### Problem requirements
Across the records below, count every line that contains the string "strokeColor", then report the count alone.

===== Recorded data =====

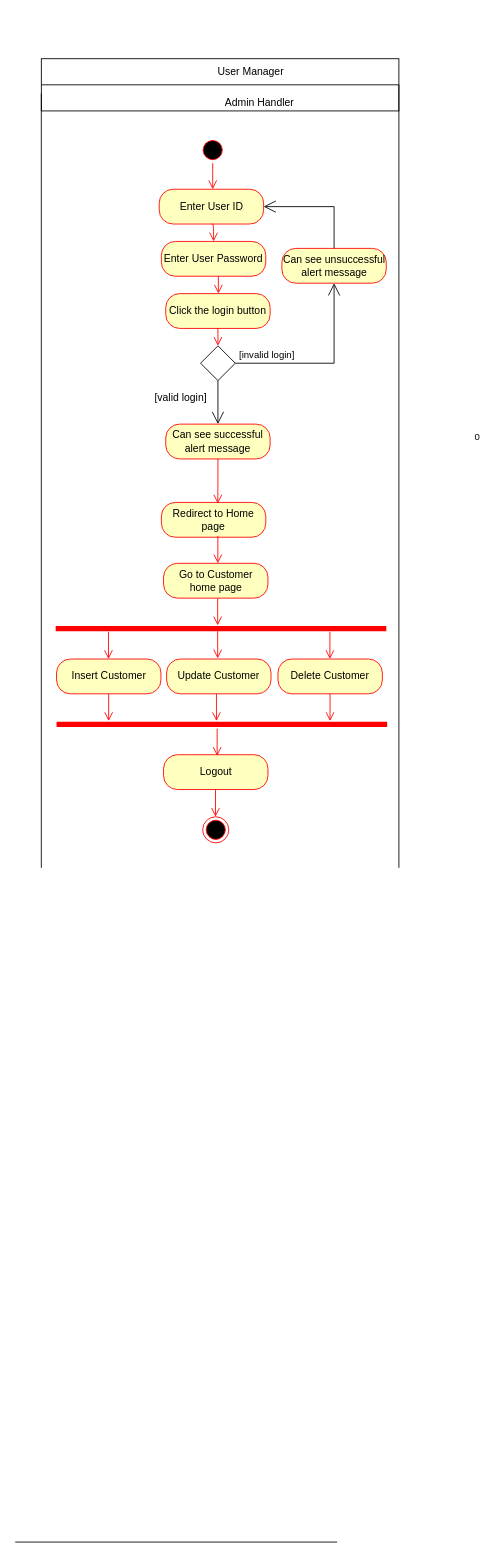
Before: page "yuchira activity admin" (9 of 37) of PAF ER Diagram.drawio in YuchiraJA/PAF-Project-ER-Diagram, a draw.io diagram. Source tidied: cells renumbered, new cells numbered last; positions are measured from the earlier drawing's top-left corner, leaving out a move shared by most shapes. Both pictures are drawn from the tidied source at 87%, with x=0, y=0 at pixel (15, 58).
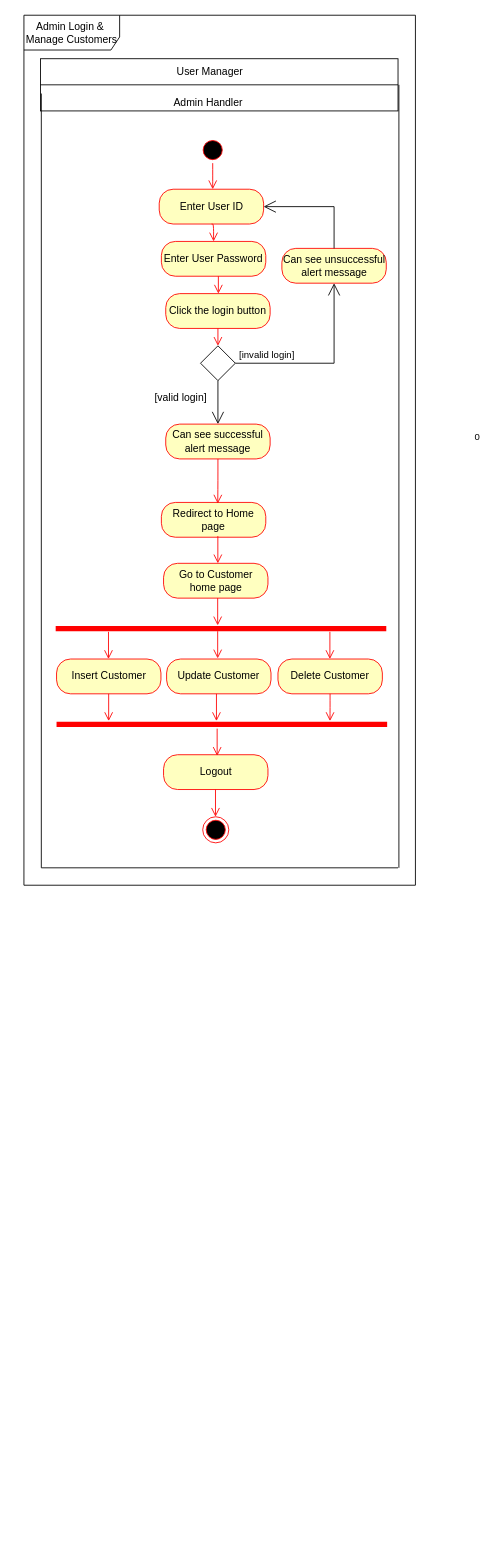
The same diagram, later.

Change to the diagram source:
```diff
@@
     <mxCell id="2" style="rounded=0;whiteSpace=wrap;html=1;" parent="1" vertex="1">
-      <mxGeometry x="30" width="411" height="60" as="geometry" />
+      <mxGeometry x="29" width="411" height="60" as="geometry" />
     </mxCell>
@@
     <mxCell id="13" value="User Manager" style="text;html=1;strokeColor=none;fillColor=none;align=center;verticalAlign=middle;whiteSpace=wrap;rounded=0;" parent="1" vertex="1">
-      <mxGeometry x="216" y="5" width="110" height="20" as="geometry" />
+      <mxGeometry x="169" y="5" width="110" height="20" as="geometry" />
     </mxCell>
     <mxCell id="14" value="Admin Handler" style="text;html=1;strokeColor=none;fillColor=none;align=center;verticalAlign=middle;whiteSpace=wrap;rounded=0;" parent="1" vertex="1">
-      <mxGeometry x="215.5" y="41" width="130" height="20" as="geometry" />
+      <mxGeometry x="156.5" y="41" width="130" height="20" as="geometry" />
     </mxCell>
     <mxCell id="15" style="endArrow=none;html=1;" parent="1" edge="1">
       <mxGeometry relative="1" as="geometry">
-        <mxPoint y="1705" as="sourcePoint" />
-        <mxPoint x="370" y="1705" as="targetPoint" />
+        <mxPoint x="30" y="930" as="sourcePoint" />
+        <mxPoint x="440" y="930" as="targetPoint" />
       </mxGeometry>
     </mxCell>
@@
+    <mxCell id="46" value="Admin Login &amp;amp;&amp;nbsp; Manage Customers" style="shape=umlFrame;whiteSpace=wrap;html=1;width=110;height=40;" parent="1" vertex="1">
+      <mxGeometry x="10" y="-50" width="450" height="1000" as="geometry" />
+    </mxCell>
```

=====

### Answer area
2